WORK TASK: Each line of the records needs to be written out exactly, with any image left out.

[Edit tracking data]
▽
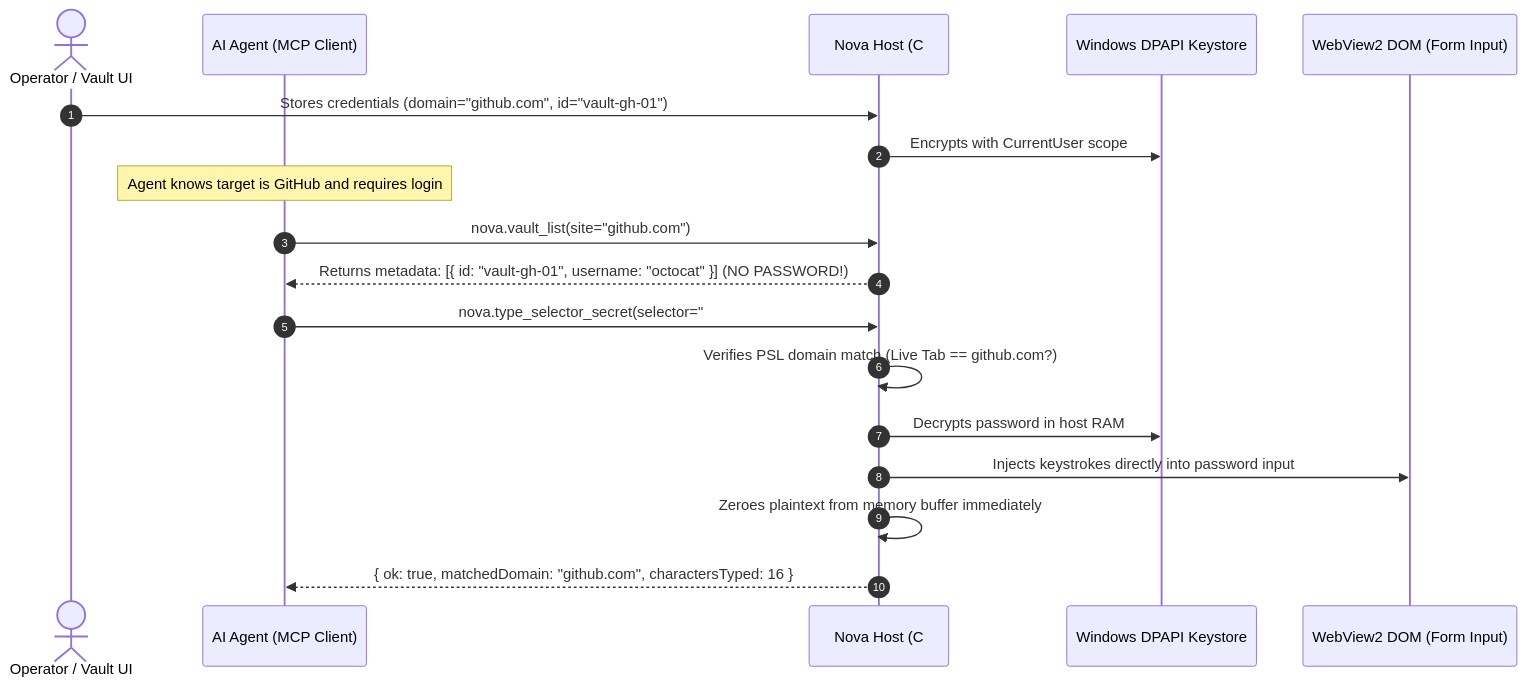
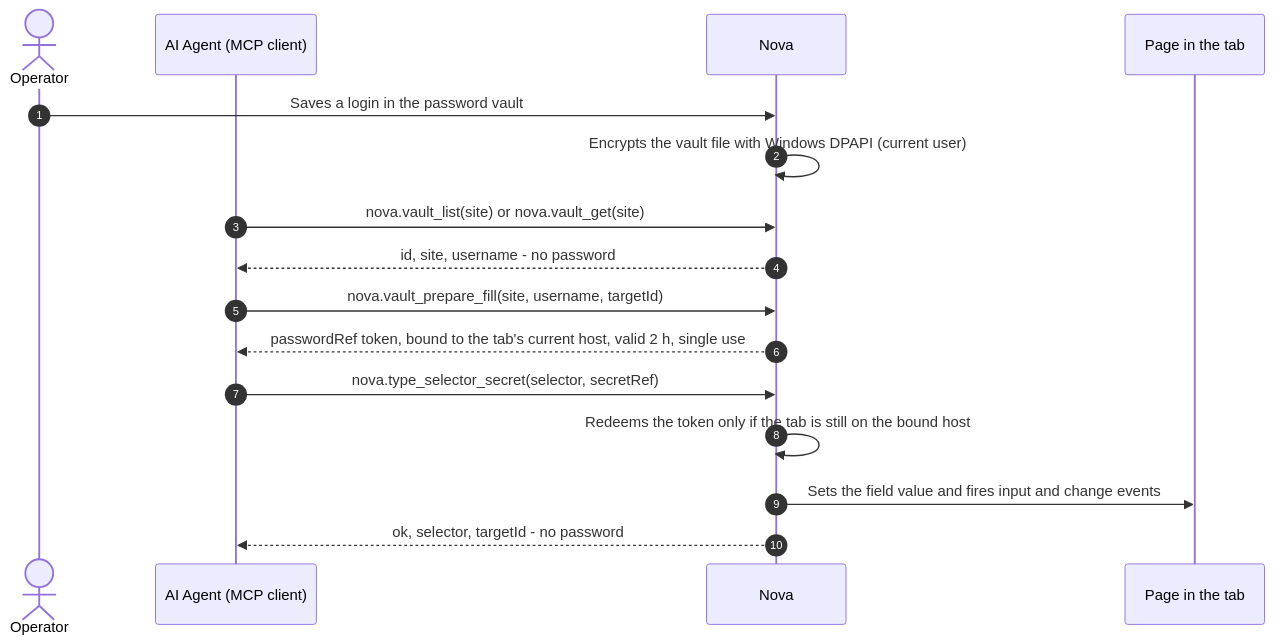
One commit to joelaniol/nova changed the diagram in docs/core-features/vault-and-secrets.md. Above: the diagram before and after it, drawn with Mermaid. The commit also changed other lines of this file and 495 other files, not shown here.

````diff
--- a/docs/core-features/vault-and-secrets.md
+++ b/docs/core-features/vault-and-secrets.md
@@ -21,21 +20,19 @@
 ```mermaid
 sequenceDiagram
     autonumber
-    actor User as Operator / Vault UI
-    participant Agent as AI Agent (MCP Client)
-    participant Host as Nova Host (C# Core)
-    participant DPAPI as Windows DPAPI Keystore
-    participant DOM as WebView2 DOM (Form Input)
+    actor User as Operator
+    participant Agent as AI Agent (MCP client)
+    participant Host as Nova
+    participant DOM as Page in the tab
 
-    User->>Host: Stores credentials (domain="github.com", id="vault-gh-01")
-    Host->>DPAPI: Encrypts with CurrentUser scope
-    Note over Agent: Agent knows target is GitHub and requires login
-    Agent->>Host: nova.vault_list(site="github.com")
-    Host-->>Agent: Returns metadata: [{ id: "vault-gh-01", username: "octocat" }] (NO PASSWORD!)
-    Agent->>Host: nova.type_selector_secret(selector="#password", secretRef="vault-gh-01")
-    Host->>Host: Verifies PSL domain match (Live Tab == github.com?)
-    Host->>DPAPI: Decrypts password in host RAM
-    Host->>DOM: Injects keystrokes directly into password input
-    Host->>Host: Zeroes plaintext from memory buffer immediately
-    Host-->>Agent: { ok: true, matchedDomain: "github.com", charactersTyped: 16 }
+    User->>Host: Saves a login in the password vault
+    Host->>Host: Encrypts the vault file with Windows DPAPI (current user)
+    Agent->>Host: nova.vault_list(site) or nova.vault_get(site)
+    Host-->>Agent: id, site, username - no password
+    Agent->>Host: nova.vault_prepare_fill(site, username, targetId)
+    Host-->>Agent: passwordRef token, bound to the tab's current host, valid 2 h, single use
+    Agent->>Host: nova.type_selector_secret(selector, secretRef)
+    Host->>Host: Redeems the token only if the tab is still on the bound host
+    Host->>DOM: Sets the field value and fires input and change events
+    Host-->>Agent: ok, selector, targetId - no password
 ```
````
△
REPLY TO THE EXERCISE:
One commit to joelaniol/nova changed the diagram in docs/core-features/vault-and-secrets.md. Above: the diagram before and after it, drawn with Mermaid. The commit also changed other lines of this file and 495 other files, not shown here.

````diff
--- a/docs/core-features/vault-and-secrets.md
+++ b/docs/core-features/vault-and-secrets.md
@@ -21,21 +20,19 @@
 ```mermaid
 sequenceDiagram
     autonumber
-    actor User as Operator / Vault UI
-    participant Agent as AI Agent (MCP Client)
-    participant Host as Nova Host (C# Core)
-    participant DPAPI as Windows DPAPI Keystore
-    participant DOM as WebView2 DOM (Form Input)
+    actor User as Operator
+    participant Agent as AI Agent (MCP client)
+    participant Host as Nova
+    participant DOM as Page in the tab
 
-    User->>Host: Stores credentials (domain="github.com", id="vault-gh-01")
-    Host->>DPAPI: Encrypts with CurrentUser scope
-    Note over Agent: Agent knows target is GitHub and requires login
-    Agent->>Host: nova.vault_list(site="github.com")
-    Host-->>Agent: Returns metadata: [{ id: "vault-gh-01", username: "octocat" }] (NO PASSWORD!)
-    Agent->>Host: nova.type_selector_secret(selector="#password", secretRef="vault-gh-01")
-    Host->>Host: Verifies PSL domain match (Live Tab == github.com?)
-    Host->>DPAPI: Decrypts password in host RAM
-    Host->>DOM: Injects keystrokes directly into password input
-    Host->>Host: Zeroes plaintext from memory buffer immediately
-    Host-->>Agent: { ok: true, matchedDomain: "github.com", charactersTyped: 16 }
+    User->>Host: Saves a login in the password vault
+    Host->>Host: Encrypts the vault file with Windows DPAPI (current user)
+    Agent->>Host: nova.vault_list(site) or nova.vault_get(site)
+    Host-->>Agent: id, site, username - no password
+    Agent->>Host: nova.vault_prepare_fill(site, username, targetId)
+    Host-->>Agent: passwordRef token, bound to the tab's current host, valid 2 h, single use
+    Agent->>Host: nova.type_selector_secret(selector, secretRef)
+    Host->>Host: Redeems the token only if the tab is still on the bound host
+    Host->>DOM: Sets the field value and fires input and change events
+    Host-->>Agent: ok, selector, targetId - no password
 ```
````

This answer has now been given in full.